In the end, it boils down to how much we are willing to wrestle with our faith in an effort to love more fully and follow more closely the God who loves us. It comes down to whether we are willing, while holding strong to the pillars of our faith—God is love, Jesus died for us, we are commanded to love out of an understanding of that sacrifice—to wrestle with the pieces of our theology that we have held to perhaps more tightly but sometimes in spite of the fact that it perhaps could look differently.
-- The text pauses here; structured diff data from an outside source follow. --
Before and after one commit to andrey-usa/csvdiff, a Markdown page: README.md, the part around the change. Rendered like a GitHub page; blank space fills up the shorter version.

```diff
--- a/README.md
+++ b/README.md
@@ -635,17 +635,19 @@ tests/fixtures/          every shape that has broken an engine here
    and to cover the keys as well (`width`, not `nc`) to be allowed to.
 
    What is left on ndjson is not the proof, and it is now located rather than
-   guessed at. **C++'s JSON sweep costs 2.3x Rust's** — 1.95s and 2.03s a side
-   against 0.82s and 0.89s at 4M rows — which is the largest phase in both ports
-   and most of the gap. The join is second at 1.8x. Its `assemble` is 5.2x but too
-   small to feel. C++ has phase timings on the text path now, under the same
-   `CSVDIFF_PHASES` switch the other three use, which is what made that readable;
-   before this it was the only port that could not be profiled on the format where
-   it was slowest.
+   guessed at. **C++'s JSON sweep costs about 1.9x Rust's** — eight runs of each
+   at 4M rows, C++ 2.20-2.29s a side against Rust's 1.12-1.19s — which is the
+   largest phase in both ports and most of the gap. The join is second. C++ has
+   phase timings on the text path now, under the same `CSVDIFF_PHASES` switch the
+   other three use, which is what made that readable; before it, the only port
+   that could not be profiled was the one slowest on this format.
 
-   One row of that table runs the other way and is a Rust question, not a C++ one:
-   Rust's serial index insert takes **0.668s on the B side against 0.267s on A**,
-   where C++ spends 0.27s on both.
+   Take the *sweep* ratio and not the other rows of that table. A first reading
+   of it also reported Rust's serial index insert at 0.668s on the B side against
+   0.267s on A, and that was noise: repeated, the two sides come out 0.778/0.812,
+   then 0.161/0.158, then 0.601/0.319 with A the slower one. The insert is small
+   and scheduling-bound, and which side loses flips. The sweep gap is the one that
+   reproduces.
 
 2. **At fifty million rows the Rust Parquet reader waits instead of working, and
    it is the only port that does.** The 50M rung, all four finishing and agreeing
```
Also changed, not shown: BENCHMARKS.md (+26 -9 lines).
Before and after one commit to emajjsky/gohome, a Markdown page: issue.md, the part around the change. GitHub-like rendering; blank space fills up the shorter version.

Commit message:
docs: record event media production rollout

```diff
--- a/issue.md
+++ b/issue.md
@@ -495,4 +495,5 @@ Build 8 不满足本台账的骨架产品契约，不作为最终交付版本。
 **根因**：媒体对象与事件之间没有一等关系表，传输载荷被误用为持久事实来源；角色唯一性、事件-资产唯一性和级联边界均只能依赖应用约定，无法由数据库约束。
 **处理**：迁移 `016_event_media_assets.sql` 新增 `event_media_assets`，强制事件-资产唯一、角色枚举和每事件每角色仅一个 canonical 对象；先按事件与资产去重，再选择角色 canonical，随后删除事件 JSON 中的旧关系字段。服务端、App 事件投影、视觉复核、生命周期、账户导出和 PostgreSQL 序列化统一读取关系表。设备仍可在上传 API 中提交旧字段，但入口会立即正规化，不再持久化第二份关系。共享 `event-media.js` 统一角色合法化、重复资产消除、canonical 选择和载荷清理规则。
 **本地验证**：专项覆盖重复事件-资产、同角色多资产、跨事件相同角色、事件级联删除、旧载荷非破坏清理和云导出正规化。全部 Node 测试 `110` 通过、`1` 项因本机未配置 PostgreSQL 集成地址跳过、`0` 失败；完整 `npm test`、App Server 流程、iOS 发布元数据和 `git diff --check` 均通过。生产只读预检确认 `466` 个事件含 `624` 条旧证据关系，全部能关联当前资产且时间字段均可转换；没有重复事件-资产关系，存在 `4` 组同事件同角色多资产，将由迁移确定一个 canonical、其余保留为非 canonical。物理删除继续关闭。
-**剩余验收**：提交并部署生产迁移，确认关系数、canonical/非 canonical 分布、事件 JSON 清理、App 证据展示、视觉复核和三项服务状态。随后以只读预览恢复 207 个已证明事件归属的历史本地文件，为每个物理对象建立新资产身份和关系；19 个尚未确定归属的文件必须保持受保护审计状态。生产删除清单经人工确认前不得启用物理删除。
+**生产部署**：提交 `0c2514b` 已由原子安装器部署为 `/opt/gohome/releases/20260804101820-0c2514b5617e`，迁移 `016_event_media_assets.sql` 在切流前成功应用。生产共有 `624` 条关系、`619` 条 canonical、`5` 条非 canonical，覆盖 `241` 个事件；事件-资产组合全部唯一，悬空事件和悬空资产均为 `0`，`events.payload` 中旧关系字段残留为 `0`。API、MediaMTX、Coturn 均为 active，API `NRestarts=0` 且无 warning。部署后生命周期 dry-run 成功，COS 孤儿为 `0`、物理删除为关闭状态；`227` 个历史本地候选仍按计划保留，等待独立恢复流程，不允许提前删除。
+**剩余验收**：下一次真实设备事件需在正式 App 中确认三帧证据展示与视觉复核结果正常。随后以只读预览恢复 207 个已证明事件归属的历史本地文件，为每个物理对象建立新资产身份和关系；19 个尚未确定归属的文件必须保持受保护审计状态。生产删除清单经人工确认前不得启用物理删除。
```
I did not write this to confuse anyone’s theology, but to challenge us all to go back to the basics, to the unshakeables of our faith, and work our way out from there, making sure all our secondary and tertiary beliefs are in line and held for reasons glorfying and befitting the God tat has given us our commands.
And if what we believe ever, for even a moment, causes us to sin in how we uphold it…we need to seriously look at whether it is the belief that should be refashioned, or our own heart behind it. The Pharisees had all the answers…except for why the commands were given in the first place: to display God’s love.